• _WHAT IS BEING ASKED_
Leave every image out, and return the rest of the data word for word.

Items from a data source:
**********
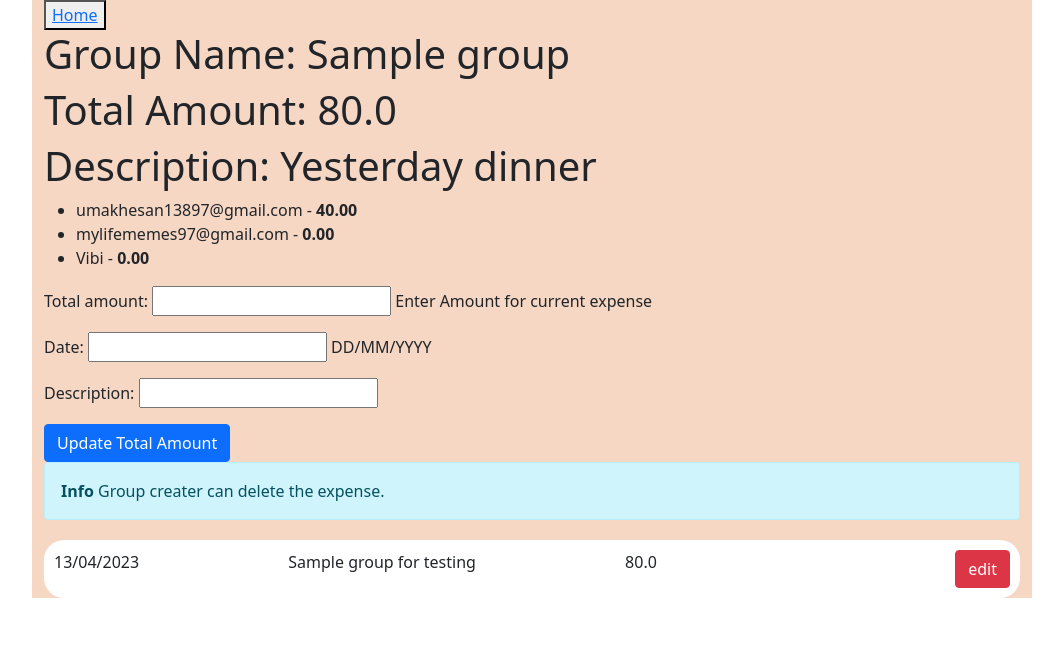
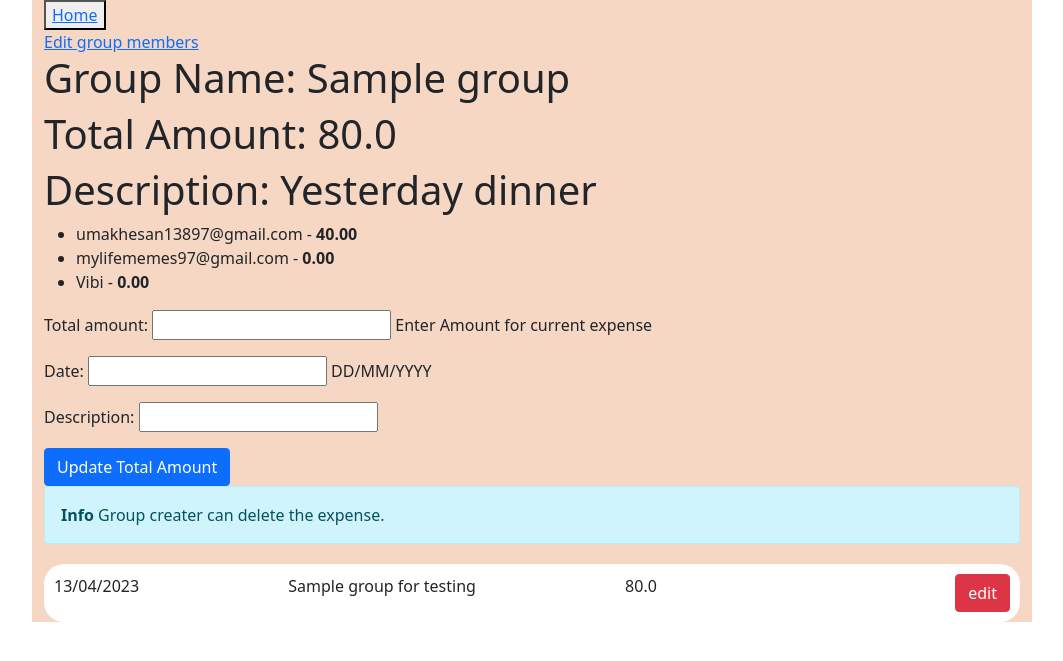
Before and after one commit to Umakhesan97/Splitapp, a Django app: page /group_detail/1/ in a window 1280 px wide. Shown: the top 661 px of the page, without its empty margins (108-1171 px from the left). Run offline with Django 5.2, Linux system fonts and the light colour scheme; data comes from the database, SQL or seed files in the repository; both versions use the stored data as it was after the commit.

Commit message:
files adjusted

```diff
--- a/googlelogin/users/models.py
+++ b/googlelogin/users/models.py
@@ -1,7 +1,5 @@
 from django.db import models
 from django.contrib.auth.models import User
-
-# Create your models here.
 
 class Group(models.Model):
     group_name = models.CharField(max_length=100, null='False')
--- a/googlelogin/users/templates/group_detail.html
+++ b/googlelogin/users/templates/group_detail.html
@@ -6,6 +6,9 @@
         <button>
             <a href="{% url 'home' %}">Home</a>
         </button>
+    </div>
+    <div>
+        <a href="{% url 'edit_group' group.id %}">Edit group members</a>
     </div>
     <div>
         <h1>Group Name: {{ group.group_name }}</h1>
--- a/googlelogin/users/urls.py
+++ b/googlelogin/users/urls.py
@@ -11,4 +11,5 @@ urlpatterns = [
     path('create_group/', views.create_group, name='create_group'),
     path('edit_expense/<int:group_id>/', views.edit_expense, name='edit_expense' ),
     path('group_detail/<int:group_id>/', views.group_detail, name='group_detail'),
+    path('edit_group/<int:group_id>/', views.edit_group, name='edit_group')
 ]
--- a/googlelogin/users/views.py
+++ b/googlelogin/users/views.py
@@ -34,12 +34,12 @@ def create_group(request):
             for member in initial_members:
                 group_member = GroupMembers.objects.create(name=member, group=group)
                 group_member.save()
-            return redirect('group_detail', group_id=group.id)
+            # return redirect('group_detail', group_id=group.id)
+                return redirect('home')
     return render(request, 'create_group.html', {'form': form})
 
 
 def group_detail(request, group_id):
-    print(" -- Request Method: " , request)
     group = get_object_or_404(Group, id=group_id)
     latest_expense = ExpenseTable.objects.filter(group=group)
     is_owner = request.user == group.owner
@@ -82,15 +82,49 @@ def group_detail(request, group_id):
             expense_list = ExpenseTable.objects.create(description=expense_description, date=expense_date, amount=expense_amount, group=group)
             expense_list.save()
             return redirect('group_detail', group_id=group.id)
-
     else:
         update_amount = UpdateCreatedForm()
 
     return render(request, 'group_detail.html', {'group': group, 'update_amount': update_amount, 'expenseTable':latest_expense, 'is_owner': is_owner})
 
+def edit_group(request, group_id):
+    group = get_object_or_404(Group, id=group_id)
+    group_members = GroupMembers.objects.filter(group=group)
+    initial_members = ', '.join([member.name for member in group_members])
+
+    if request.method == 'POST':
+        form = GroupCreationForm(request.POST)
+        if form.is_valid():
+            # Update the corresponding data in the database
+            group.group_name = form.cleaned_data['group_name']
+            group.description = form.cleaned_data['description']
+
+            # Update group members
+            new_members = [name.strip() for name in form.cleaned_data['initial_members'].split(',')]
+            existing_members = [member.name for member in group_members]
+
+            # Add new members
+            for new_member in set(new_members) - set(existing_members):
+                GroupMembers.objects.create(name=new_member, group=group)
+
+            # Remove members not present in the form
+            for old_member in set(existing_members) - set(new_members):
+                GroupMembers.objects.filter(name=old_member, group=group).delete()
+
+            group.save()
+
+            return redirect('home')  # Redirect to a success page or another view
+
+    else:
+        form = GroupCreationForm(initial={
+            'group_name': group.group_name,
+            'initial_members': initial_members,
+            'description': group.description,
+        })
+
+    return render(request, 'edit_group.html', {'group': group, 'form': form})
 
 def edit_expense(request, group_id):
-    print(" == Request Method: ", request)
     expense_id = request.POST.get('expense_id')
     group = get_object_or_404(Group, id=group_id)
     expense = get_object_or_404(ExpenseTable, group=group, id=expense_id)
```
Also changed, not shown: googlelogin/users/templates/edit_group.html (added, +10 -0 lines), googlelogin/db.sqlite3, googlelogin/users/forms.py (line endings or trailing spaces), googlelogin/users/migrations/0011_expensetable_editor.py (added), googlelogin/users/migrations/0012_remove_expensetable_editor.py (added).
**********
• _RESPONSE_
Before and after one commit to Umakhesan97/Splitapp, a Django app: page /group_detail/1/ in a window 1280 px wide. Shown: the top 661 px of the page, without its empty margins (108-1171 px from the left). Run offline with Django 5.2, Linux system fonts and the light colour scheme; data comes from the database, SQL or seed files in the repository; both versions use the stored data as it was after the commit.

Commit message:
files adjusted

```diff
--- a/googlelogin/users/models.py
+++ b/googlelogin/users/models.py
@@ -1,7 +1,5 @@
 from django.db import models
 from django.contrib.auth.models import User
-
-# Create your models here.
 
 class Group(models.Model):
     group_name = models.CharField(max_length=100, null='False')
--- a/googlelogin/users/templates/group_detail.html
+++ b/googlelogin/users/templates/group_detail.html
@@ -6,6 +6,9 @@
         <button>
             <a href="{% url 'home' %}">Home</a>
         </button>
+    </div>
+    <div>
+        <a href="{% url 'edit_group' group.id %}">Edit group members</a>
     </div>
     <div>
         <h1>Group Name: {{ group.group_name }}</h1>
--- a/googlelogin/users/urls.py
+++ b/googlelogin/users/urls.py
@@ -11,4 +11,5 @@ urlpatterns = [
     path('create_group/', views.create_group, name='create_group'),
     path('edit_expense/<int:group_id>/', views.edit_expense, name='edit_expense' ),
     path('group_detail/<int:group_id>/', views.group_detail, name='group_detail'),
+    path('edit_group/<int:group_id>/', views.edit_group, name='edit_group')
 ]
--- a/googlelogin/users/views.py
+++ b/googlelogin/users/views.py
@@ -34,12 +34,12 @@ def create_group(request):
             for member in initial_members:
                 group_member = GroupMembers.objects.create(name=member, group=group)
                 group_member.save()
-            return redirect('group_detail', group_id=group.id)
+            # return redirect('group_detail', group_id=group.id)
+                return redirect('home')
     return render(request, 'create_group.html', {'form': form})
 
 
 def group_detail(request, group_id):
-    print(" -- Request Method: " , request)
     group = get_object_or_404(Group, id=group_id)
     latest_expense = ExpenseTable.objects.filter(group=group)
     is_owner = request.user == group.owner
@@ -82,15 +82,49 @@ def group_detail(request, group_id):
             expense_list = ExpenseTable.objects.create(description=expense_description, date=expense_date, amount=expense_amount, group=group)
             expense_list.save()
             return redirect('group_detail', group_id=group.id)
-
     else:
         update_amount = UpdateCreatedForm()
 
     return render(request, 'group_detail.html', {'group': group, 'update_amount': update_amount, 'expenseTable':latest_expense, 'is_owner': is_owner})
 
+def edit_group(request, group_id):
+    group = get_object_or_404(Group, id=group_id)
+    group_members = GroupMembers.objects.filter(group=group)
+    initial_members = ', '.join([member.name for member in group_members])
+
+    if request.method == 'POST':
+        form = GroupCreationForm(request.POST)
+        if form.is_valid():
+            # Update the corresponding data in the database
+            group.group_name = form.cleaned_data['group_name']
+            group.description = form.cleaned_data['description']
+
+            # Update group members
+            new_members = [name.strip() for name in form.cleaned_data['initial_members'].split(',')]
+            existing_members = [member.name for member in group_members]
+
+            # Add new members
+            for new_member in set(new_members) - set(existing_members):
+                GroupMembers.objects.create(name=new_member, group=group)
+
+            # Remove members not present in the form
+            for old_member in set(existing_members) - set(new_members):
+                GroupMembers.objects.filter(name=old_member, group=group).delete()
+
+            group.save()
+
+            return redirect('home')  # Redirect to a success page or another view
+
+    else:
+        form = GroupCreationForm(initial={
+            'group_name': group.group_name,
+            'initial_members': initial_members,
+            'description': group.description,
+        })
+
+    return render(request, 'edit_group.html', {'group': group, 'form': form})
 
 def edit_expense(request, group_id):
-    print(" == Request Method: ", request)
     expense_id = request.POST.get('expense_id')
     group = get_object_or_404(Group, id=group_id)
     expense = get_object_or_404(ExpenseTable, group=group, id=expense_id)
```
Also changed, not shown: googlelogin/users/templates/edit_group.html (added, +10 -0 lines), googlelogin/db.sqlite3, googlelogin/users/forms.py (line endings or trailing spaces), googlelogin/users/migrations/0011_expensetable_editor.py (added), googlelogin/users/migrations/0012_remove_expensetable_editor.py (added).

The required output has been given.